Translation:I borrowed a new book from the library and read it.
What about "I read a new book I borrowed from the library"? I think that sounds more natural in English.
When you see a verb in the -te form that comes before the final verb, it (often) signals that you need "and" (unless the final verb is a helping verb, like with "-te imasu" which signals the present progressive tense).
借りて読みました (karite yomimashita)
I borrowed and read it.
買って食べました (katte tabemashita)
I bought and ate it.
I wrote "I read the new book that I borrowed from the library" and it didn't accept it
図書館から新しい本を借りて読みました (toshokan kara atarashii hon o karite yomimashita)
I borrowed a new book from the library and read it.
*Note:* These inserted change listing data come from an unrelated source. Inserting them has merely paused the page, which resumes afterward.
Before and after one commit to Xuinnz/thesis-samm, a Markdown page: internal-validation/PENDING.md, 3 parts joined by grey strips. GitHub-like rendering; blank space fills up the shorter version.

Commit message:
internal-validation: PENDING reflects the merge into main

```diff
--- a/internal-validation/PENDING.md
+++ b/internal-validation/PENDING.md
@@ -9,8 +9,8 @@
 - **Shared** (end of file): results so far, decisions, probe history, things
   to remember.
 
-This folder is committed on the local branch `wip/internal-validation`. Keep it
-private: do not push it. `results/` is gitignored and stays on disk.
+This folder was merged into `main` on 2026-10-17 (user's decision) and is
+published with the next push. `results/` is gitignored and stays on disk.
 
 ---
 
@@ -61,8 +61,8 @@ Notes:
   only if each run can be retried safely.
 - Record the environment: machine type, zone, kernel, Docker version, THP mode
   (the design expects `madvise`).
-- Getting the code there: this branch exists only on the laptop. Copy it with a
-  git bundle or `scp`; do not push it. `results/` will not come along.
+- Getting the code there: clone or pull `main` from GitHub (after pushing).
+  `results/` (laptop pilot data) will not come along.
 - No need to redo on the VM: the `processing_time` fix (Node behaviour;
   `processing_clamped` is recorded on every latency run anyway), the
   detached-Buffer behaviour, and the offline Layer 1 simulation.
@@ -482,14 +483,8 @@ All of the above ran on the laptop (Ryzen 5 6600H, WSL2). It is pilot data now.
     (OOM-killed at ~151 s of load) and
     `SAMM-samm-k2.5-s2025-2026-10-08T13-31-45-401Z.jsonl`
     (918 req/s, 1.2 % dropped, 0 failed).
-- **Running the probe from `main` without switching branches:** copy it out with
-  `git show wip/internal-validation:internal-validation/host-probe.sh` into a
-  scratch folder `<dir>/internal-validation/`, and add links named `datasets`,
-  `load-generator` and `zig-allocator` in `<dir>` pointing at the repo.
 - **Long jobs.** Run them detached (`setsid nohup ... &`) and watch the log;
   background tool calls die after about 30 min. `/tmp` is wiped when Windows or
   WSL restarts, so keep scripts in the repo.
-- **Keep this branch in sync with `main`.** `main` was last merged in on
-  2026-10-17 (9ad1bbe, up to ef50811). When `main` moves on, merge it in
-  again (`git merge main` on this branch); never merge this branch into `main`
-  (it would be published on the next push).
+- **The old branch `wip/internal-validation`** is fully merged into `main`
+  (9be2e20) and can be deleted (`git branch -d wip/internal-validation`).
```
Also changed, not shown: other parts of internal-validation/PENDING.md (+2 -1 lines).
You might replace "and" with "so" or "then" or maybe some other slight deviations, but the above translation is the most accurate and faithful to the Japanese.
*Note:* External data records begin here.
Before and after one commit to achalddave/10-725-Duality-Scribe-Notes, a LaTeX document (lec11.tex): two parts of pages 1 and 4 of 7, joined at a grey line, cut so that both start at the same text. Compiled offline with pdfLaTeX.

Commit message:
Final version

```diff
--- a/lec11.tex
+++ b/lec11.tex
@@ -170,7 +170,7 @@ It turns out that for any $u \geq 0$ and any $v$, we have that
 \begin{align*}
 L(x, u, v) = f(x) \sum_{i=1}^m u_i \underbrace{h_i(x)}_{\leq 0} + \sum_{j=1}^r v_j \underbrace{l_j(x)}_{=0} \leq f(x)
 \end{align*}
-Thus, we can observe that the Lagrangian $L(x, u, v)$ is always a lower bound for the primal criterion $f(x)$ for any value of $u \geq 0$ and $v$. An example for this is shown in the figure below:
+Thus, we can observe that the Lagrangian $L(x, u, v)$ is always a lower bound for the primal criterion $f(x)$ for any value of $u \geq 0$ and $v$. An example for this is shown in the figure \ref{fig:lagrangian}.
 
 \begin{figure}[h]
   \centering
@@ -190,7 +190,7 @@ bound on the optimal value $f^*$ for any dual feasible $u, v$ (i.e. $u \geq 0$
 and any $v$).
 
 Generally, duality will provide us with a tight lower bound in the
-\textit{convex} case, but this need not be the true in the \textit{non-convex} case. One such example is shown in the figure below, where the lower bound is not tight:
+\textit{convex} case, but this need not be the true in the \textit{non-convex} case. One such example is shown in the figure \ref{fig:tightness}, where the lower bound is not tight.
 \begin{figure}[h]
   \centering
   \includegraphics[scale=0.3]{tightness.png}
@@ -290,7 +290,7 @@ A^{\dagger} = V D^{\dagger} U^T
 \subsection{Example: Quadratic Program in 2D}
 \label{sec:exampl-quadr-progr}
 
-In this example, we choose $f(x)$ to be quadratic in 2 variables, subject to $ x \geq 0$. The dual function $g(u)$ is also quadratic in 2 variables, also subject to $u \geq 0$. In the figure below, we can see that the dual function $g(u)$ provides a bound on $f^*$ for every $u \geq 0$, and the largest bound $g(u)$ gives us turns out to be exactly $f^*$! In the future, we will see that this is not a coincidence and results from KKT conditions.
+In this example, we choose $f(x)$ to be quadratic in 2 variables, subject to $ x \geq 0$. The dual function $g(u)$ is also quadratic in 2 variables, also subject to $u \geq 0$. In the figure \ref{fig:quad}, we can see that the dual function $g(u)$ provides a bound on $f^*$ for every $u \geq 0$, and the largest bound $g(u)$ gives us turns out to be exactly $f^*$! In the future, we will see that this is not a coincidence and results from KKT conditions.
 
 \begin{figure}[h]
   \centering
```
From Tae Kim:
the te-form alone is used to express a sequence of actions that happen one after another. This will make your conversations smoother as it allows you to connect multiple sentences instead of having many smaller, separate sentences that are often too short.
朝、起きた。そして、朝ご飯を食べた。そして、学校に行った。 Morning, (I) woke up. Then (I) ate breakfast. Then, (I) went to school.
朝、起きて、朝ご飯を食べて、学校に行った。 Morning, (I) woke up, ate breakfast, and went to school.
Puni Puni gives a simple and clear explanation that is worth a read.
I put "I borrowed a new book from the library to read" and it told me "I borrowed a new book from the library and read ." I reported that as incorrect.